DRX’s journey to lifting the Summoner’s Cup – and becoming the first ever Play-Ins-qualified team to do so – was hardly a breeze either. En route it had to reverse sweep the reigning world champion, EDward Gaming, finally win in 2022 against reigning LCK champion Gen.G, and polish it off by going the full five games against a T1 side which looked poised to win it all in the Final.
That mental fortitude was once again evident in Kingen’s performance in the finals against T1’s Choi ‘Zeus’ Woo-je – widely considered the best toplaner in the world. Kingen had an unenviable challenge on his hands, but he tells me he was relishing the opportunity to prove that even gods could fall.
“Zeus is an impressive player because of all of his impeccable plays”, Kingen says. “But going into the match I told myself that I can be better, and if I play to my best then there’s nothing that I should be afraid of.”
As Kingen proceeded to put on an Aatrox clinic during the back end of the series, cementing his MVP spot, comparisons online started to be made between himself and 2018 world champion toplaner Kang ‘TheShy’ Seung-lok.
When asked what he made of them, Kingen calls it a “special honour” to be held in the same light. “If the god of top in LCK is Zeus, then the god of top in the LPL is TheShy.”
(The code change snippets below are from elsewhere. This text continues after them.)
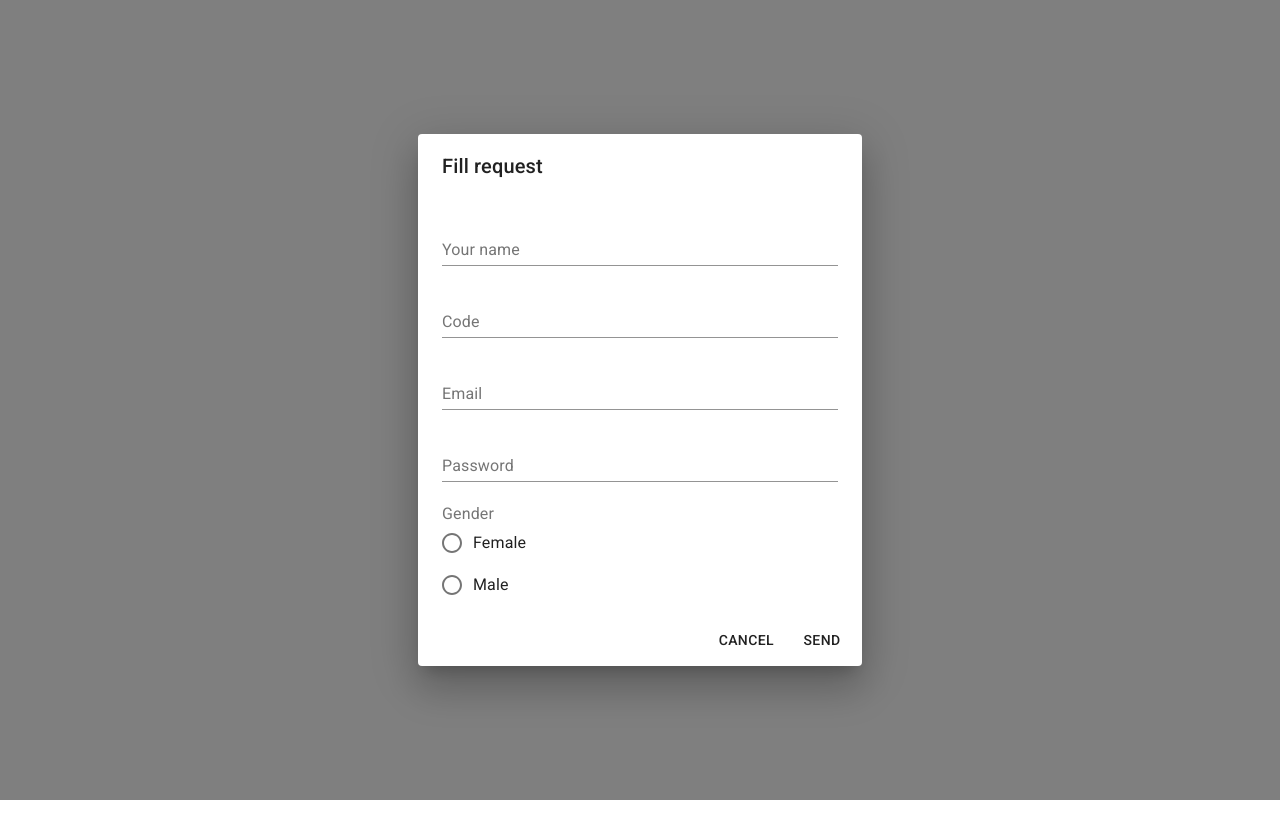
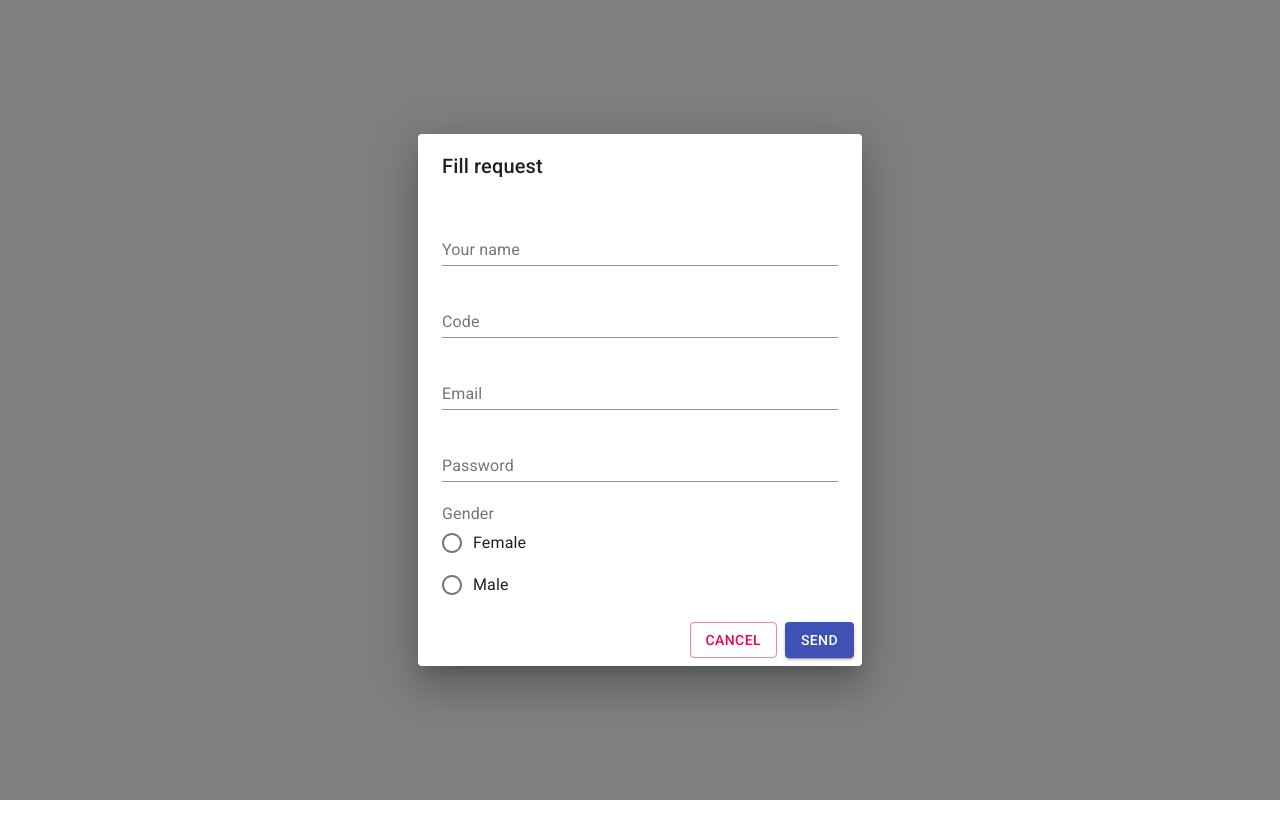
Before and after one commit to sarrietav-dev/votapp, a React (Create React App) app: page /login in a window 1280 px wide. Both pictures are taken after a click on the button "REQUEST ACCESS". Built offline with nearby package versions, Linux system fonts and the light colour scheme.

Commit message:
style(register dialog): modify style of the cancel and send buttons

```diff
--- a/src/components/login/RegisterDialog.jsx
+++ b/src/components/login/RegisterDialog.jsx
@@ -113,8 +113,12 @@ const RegisterDialog = () => {
           </Grid>
         </DialogContent>
         <DialogActions>
-          <Button onClick={handleCancel}>Cancel</Button>
-          <Button type="submit">Send</Button>
+          <Button onClick={handleCancel} color="secondary" variant="outlined">
+            Cancel
+          </Button>
+          <Button type="submit" color="primary" variant="contained">
+            Send
+          </Button>
         </DialogActions>
       </form>
     </Dialog>
```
Kingen was initially taken under Song ‘Smeb’ Kyung-ho’s wing while on KT Rolster, before attempting to make his name in the LPL as TheShy had done. However, even after returning to the LCK to be part of DRX, something was missing from Kingen’s arsenal that would allow him to stand out from his peers: the mental nirvana he finally achieved here in North America.
“Honestly, I’ve been working hard my entire career,” Kingen states, “but the mindset I’ve had more recently is to not hesitate and give it my all. There’s a saying in Korea where if you do everything you can with no regrets, and leave it up to whatever fate has for you, then that’s the best you can do. Believing in that actually helped me a lot, and allowed me to stand here today.”
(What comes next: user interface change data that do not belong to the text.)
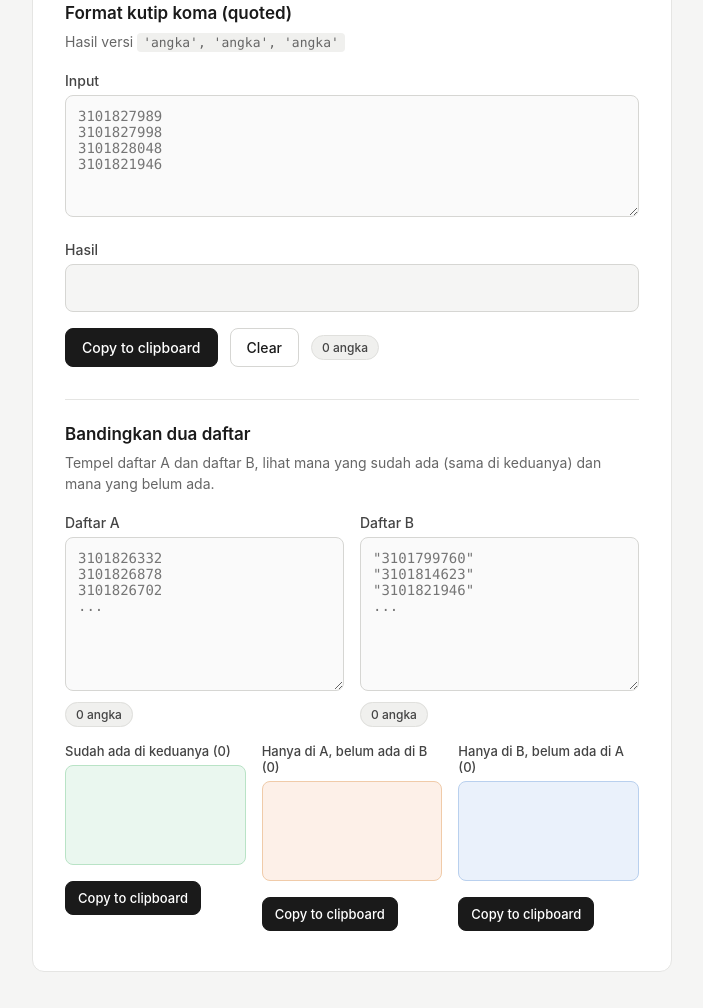
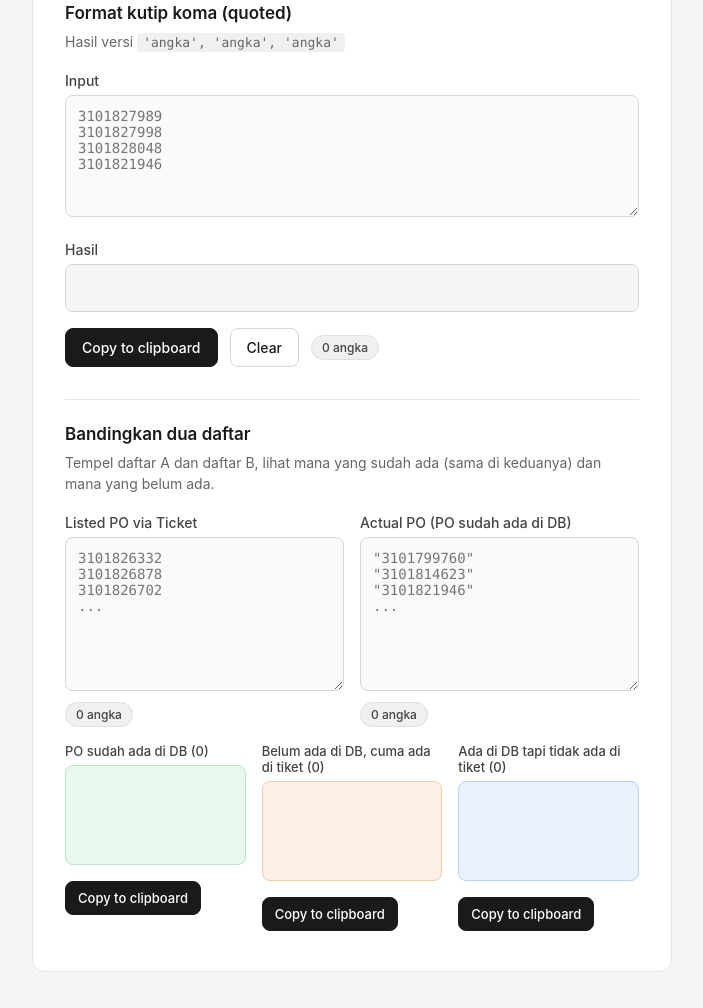
Before and after one commit to fachrihms/numsemiparator, a plain HTML site: page index.html in a window 1280 px wide. Shown: the part 588-1596 px from the top of the page, without its empty margins (288-991 px from the left). Drawn offline with Linux system fonts and the light colour scheme.

Commit message:
tambah keterangan

```diff
--- a/index.html
+++ b/index.html
@@ -57,12 +57,12 @@
 
       <div class="compare-grid">
         <div>
-          <label for="inputA">Daftar A</label>
+          <label for="inputA">Listed PO via Ticket</label>
           <textarea id="inputA" rows="8" placeholder="3101826332&#10;3101826878&#10;3101826702&#10;..."></textarea>
           <span id="countA" class="count-badge">0 angka</span>
         </div>
         <div>
-          <label for="inputB">Daftar B</label>
+          <label for="inputB">Actual PO (PO sudah ada di DB)</label>
           <textarea id="inputB" rows="8" placeholder="&quot;3101799760&quot;&#10;&quot;3101814623&quot;&#10;&quot;3101821946&quot;&#10;..."></textarea>
           <span id="countB" class="count-badge">0 angka</span>
         </div>
@@ -70,21 +70,21 @@
 
       <div class="compare-results">
         <div class="result-col">
-          <label>Sudah ada di keduanya (<span id="countMatch">0</span>)</label>
+          <label>PO sudah ada di DB (<span id="countMatch">0</span>)</label>
           <div id="matchList" class="output-box result-list match"></div>
           <div class="actions">
             <button id="copyMatch">Copy to clipboard</button>
           </div>
         </div>
         <div class="result-col">
-          <label>Hanya di A, belum ada di B (<span id="countOnlyA">0</span>)</label>
+          <label>Belum ada di DB, cuma ada di tiket (<span id="countOnlyA">0</span>)</label>
           <div id="onlyAList" class="output-box result-list only-a"></div>
           <div class="actions">
             <button id="copyOnlyA">Copy to clipboard</button>
           </div>
         </div>
         <div class="result-col">
-          <label>Hanya di B, belum ada di A (<span id="countOnlyB">0</span>)</label>
+          <label>Ada di DB tapi tidak ada di tiket (<span id="countOnlyB">0</span>)</label>
           <div id="onlyBList" class="output-box result-list only-b"></div>
           <div class="actions">
             <button id="copyOnlyB">Copy to clipboard</button>
```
Standing alongside Kingen at the peak of the League esports world are of course his DRX teammates, including the man he himself had recruited at the beginning of the year: Kim ‘Zeka’ Geon-woo.
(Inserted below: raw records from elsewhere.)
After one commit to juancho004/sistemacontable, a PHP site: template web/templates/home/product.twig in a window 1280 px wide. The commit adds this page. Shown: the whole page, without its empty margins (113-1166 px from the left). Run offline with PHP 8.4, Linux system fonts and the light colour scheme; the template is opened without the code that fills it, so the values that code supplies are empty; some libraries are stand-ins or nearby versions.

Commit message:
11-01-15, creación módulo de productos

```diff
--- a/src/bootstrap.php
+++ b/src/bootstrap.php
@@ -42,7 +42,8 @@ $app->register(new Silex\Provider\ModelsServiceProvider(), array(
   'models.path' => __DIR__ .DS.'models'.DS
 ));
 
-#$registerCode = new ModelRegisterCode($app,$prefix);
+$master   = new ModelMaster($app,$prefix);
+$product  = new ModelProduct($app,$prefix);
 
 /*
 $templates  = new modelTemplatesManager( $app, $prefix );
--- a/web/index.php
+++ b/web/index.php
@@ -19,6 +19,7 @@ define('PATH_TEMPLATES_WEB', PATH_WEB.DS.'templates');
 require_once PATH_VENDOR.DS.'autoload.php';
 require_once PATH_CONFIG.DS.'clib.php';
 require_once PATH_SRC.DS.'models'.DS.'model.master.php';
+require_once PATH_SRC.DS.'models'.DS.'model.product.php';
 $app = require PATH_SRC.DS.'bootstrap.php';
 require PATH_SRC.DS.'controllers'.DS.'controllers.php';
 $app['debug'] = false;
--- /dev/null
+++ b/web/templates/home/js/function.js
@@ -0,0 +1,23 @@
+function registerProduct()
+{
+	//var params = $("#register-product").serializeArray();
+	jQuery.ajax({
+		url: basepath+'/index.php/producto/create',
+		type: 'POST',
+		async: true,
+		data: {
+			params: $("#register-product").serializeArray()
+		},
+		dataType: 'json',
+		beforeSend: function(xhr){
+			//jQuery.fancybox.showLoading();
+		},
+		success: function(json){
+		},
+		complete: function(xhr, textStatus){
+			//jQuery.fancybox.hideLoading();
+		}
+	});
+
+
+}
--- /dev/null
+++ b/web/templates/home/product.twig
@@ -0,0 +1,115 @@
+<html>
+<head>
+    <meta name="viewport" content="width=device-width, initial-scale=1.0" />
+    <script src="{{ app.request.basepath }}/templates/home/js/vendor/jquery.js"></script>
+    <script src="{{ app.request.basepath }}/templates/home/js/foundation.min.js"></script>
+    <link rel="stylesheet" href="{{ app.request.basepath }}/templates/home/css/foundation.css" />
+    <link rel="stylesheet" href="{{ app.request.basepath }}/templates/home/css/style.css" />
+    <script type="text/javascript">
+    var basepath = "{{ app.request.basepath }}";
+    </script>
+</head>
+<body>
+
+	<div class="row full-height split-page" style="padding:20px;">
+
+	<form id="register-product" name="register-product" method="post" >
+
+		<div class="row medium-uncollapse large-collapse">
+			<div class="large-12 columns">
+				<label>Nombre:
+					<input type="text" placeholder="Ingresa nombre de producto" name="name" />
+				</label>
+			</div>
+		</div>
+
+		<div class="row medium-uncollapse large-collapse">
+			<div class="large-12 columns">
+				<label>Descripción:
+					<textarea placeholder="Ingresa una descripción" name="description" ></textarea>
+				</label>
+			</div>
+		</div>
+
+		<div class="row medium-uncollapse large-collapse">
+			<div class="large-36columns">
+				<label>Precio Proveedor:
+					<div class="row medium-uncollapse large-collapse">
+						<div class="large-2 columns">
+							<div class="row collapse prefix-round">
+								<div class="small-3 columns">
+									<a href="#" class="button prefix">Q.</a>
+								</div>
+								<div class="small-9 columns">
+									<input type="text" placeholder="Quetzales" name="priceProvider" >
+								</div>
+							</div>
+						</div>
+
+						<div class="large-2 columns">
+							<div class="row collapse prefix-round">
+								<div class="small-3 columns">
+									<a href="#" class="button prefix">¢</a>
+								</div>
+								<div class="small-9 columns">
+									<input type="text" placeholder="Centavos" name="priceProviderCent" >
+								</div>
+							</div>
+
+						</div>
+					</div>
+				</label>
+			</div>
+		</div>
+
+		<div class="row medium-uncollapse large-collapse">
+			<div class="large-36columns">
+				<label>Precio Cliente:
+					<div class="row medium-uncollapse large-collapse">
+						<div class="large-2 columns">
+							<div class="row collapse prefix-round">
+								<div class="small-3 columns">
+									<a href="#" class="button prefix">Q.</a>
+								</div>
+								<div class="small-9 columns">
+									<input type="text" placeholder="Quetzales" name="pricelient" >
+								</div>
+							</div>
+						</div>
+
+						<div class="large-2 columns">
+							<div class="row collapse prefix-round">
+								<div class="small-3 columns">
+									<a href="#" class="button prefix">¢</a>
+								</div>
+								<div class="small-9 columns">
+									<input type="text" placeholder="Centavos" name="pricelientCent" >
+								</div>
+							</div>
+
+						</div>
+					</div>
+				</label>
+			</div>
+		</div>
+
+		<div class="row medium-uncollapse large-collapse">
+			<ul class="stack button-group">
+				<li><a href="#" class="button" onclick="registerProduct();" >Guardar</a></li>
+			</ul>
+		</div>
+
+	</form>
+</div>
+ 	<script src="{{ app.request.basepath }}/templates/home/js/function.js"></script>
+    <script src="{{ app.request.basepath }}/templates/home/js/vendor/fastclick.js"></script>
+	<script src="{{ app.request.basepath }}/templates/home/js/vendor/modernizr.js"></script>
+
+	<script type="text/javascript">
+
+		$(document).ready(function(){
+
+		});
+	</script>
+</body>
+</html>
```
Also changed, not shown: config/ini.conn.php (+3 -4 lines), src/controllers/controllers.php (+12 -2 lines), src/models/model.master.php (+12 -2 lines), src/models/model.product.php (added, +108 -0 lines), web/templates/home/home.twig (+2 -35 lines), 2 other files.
In a previous interview with Korizon’s Ashley Kang, Zeka revealed that his former KT Rolster comrade had promised him an LCK title if he returned from China to join the team. While Kingen has yet to make good on that particular promise, Zeka will have to make do with a world championship instead for the time being.
“I said this not only to Zeka, but to Deft too,” Kingen clarifies. “I told them ‘let’s win together’, but you can’t predict the future. […] We achieved the highest achievement, and everything turned out to be so good, so I’m really happy about that.”
Of course, the path to achieving high isn’t linear, and Kingen is unabashedly aware that the team has taken the “messy” route to the top. Over the course of the tournament, DRX played a whopping 26 games, including 14 of the 15 possible games in the Knockout Stage. One can see why Kingen was so sure the Final would go the whole way.
While many of the team’s victories were born out of chaos, this energy suits DRX to a tee. Take Hong ‘Pyosik’ Chang-hyeon’s iconic victory celebration, for example. Aside from being a crowd favourite, Kingen firmly believes that his teammate has qualities that were pivotal to DRX’s fairytale run.
“He’s such a character”, Kingen beams. “He’s such a pure soul, someone you can easily approach, and is so familiar. I think him just being himself in-game helps us let go of all the feelings, and helped us get a positive outcome.”
Well, there are few outcomes more positive than a world championship victory – though, arguably for Cho ‘BeryL’ Geon-hee the dream of a gacha game waifu-inspired DRX Worlds skin might just top it…
For now, this remarkable DRX side can revel in its remarkable achievement. However, with an LCK title still to acquire for Zeka, Kingen will surely be eager to get back home to start preparing for the 2023 season, though not without first taking a well-earned break, I’m sure.